> **What needs to be done**:
Report only how many lines in the listing below contain the string "catalog".

> **Source information**:
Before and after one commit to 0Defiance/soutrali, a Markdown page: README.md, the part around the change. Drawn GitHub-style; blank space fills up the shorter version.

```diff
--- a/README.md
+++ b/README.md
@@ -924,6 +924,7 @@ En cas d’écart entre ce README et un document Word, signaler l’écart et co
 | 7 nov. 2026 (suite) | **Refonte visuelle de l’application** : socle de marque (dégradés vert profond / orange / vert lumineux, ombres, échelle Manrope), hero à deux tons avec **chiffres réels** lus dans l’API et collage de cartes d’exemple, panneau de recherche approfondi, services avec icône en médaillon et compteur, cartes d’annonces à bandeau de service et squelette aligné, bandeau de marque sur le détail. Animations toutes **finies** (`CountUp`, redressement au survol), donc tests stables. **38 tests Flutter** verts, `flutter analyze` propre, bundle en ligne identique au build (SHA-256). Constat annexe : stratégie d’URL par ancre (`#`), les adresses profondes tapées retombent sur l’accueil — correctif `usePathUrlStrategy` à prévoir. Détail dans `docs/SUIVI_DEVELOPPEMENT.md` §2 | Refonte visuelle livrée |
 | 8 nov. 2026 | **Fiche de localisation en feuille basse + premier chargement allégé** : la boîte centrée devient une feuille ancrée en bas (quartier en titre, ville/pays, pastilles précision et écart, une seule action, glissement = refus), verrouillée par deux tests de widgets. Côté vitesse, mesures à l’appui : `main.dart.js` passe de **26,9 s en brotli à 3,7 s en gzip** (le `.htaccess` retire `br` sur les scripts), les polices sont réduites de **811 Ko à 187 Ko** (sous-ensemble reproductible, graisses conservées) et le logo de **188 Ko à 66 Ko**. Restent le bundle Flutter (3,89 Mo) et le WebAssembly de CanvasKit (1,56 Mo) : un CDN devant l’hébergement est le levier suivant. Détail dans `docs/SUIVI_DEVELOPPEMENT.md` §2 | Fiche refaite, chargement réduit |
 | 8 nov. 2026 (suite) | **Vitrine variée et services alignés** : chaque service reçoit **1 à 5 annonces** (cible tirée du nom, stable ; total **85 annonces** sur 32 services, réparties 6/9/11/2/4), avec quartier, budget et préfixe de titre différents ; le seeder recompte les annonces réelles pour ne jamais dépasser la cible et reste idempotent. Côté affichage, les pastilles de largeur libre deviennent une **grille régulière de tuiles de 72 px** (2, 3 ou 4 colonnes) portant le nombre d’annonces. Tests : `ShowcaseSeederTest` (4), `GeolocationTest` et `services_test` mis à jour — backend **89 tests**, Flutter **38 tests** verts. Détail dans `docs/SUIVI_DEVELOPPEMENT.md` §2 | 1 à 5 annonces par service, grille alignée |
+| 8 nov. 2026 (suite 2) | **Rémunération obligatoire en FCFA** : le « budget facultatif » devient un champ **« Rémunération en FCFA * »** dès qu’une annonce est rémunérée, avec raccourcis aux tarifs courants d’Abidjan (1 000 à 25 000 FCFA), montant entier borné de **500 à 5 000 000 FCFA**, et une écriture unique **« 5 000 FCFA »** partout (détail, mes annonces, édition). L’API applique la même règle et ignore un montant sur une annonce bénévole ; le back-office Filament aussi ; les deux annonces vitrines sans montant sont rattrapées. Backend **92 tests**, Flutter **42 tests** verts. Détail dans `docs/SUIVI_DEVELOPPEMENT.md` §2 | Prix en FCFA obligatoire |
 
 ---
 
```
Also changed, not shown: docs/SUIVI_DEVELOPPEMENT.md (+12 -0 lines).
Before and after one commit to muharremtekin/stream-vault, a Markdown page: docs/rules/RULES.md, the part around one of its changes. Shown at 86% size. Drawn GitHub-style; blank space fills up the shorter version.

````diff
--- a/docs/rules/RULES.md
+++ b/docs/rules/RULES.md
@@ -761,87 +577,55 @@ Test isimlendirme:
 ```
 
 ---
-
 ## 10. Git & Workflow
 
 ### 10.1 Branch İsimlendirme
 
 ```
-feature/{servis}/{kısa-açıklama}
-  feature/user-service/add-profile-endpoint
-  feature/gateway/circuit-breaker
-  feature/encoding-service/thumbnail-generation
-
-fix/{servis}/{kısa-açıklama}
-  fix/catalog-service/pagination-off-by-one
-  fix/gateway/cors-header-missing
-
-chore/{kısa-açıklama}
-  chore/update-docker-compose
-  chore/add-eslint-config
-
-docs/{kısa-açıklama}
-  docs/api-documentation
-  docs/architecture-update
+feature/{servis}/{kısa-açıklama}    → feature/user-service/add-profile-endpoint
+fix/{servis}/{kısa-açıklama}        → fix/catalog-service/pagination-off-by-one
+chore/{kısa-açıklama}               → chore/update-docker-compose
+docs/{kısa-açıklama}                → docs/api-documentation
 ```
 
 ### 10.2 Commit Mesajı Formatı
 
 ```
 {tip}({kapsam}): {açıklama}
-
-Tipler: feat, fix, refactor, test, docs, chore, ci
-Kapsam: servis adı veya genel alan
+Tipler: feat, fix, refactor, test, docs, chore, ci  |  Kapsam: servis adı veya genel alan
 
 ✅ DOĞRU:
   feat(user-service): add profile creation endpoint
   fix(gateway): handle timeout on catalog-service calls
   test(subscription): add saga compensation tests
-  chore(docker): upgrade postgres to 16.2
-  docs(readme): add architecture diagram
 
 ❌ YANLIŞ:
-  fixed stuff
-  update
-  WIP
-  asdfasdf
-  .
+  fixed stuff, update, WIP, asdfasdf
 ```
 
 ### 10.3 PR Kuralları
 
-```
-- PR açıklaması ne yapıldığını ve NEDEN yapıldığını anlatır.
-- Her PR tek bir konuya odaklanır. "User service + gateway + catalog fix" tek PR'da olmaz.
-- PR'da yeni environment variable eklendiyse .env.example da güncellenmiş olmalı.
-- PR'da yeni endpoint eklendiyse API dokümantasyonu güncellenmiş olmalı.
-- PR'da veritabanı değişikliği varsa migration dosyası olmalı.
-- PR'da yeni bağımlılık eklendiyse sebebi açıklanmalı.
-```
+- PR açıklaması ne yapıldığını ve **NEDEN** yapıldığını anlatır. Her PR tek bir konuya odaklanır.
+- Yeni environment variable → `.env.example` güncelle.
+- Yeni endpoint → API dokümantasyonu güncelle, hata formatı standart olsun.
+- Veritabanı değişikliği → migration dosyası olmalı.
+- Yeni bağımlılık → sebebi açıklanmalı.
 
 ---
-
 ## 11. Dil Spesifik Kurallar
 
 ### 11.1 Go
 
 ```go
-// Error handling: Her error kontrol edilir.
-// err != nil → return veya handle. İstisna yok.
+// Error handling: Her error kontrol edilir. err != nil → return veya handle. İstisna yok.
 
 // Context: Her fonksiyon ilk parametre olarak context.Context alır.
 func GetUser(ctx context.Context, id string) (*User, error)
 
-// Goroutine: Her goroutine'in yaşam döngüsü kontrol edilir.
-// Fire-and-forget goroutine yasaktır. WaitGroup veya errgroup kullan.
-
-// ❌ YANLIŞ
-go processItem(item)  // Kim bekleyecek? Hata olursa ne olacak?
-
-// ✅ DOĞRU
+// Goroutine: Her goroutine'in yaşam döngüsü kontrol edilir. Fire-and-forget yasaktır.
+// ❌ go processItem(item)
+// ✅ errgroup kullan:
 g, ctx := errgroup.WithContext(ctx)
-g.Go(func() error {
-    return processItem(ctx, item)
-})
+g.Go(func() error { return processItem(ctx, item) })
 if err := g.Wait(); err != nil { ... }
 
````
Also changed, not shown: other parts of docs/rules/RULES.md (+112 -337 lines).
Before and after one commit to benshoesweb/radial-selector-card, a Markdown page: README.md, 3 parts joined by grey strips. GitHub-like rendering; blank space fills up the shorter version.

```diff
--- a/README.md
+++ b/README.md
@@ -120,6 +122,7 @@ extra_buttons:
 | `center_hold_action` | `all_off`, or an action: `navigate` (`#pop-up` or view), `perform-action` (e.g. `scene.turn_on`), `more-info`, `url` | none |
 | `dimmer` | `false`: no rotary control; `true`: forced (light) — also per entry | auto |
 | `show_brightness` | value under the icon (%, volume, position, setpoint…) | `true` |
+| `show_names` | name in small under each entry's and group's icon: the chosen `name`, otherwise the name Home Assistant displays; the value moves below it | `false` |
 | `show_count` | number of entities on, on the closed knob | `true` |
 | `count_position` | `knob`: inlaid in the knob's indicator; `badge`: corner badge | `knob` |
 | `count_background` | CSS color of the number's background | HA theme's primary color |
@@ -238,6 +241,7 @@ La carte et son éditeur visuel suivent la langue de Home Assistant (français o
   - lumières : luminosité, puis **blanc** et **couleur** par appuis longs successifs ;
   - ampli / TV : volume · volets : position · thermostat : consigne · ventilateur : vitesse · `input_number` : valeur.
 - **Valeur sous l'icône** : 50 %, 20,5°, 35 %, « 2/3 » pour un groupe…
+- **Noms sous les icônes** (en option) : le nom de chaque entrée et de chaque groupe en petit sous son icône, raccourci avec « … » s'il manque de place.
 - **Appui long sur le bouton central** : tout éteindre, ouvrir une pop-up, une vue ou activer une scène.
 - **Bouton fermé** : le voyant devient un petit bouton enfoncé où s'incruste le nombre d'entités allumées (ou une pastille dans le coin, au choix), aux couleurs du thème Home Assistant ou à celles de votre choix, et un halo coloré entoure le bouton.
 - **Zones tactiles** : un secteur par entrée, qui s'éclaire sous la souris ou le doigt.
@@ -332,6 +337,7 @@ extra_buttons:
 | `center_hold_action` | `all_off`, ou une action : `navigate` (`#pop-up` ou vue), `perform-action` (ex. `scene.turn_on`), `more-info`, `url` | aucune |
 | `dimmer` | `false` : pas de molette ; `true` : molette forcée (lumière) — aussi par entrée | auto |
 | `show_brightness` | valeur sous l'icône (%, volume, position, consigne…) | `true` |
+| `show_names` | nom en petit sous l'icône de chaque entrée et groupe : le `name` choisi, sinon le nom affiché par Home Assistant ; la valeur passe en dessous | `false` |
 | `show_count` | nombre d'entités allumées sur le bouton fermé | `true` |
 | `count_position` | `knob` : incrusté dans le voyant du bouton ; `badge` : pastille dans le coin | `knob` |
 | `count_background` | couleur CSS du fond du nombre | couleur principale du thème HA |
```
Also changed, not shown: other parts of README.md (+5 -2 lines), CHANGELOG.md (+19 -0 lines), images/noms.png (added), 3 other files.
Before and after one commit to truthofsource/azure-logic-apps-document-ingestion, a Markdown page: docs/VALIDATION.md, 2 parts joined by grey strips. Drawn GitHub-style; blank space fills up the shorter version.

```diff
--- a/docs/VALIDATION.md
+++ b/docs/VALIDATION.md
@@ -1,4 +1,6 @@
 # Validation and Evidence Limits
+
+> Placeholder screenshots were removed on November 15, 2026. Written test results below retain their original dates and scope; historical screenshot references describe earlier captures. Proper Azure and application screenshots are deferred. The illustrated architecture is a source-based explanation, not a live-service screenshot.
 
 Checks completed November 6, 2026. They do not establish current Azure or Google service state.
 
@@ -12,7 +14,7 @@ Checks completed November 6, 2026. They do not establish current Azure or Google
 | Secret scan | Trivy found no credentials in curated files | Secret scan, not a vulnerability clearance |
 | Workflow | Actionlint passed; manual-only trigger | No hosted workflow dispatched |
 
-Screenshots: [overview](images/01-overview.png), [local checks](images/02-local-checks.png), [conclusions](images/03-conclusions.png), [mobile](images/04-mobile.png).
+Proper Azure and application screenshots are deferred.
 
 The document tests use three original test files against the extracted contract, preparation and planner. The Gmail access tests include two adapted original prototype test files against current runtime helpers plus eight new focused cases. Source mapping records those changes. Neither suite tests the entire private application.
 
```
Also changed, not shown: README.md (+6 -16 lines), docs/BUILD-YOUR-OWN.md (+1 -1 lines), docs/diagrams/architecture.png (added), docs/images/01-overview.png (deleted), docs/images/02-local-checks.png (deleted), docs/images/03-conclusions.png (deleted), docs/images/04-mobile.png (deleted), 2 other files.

> **Written response**:
4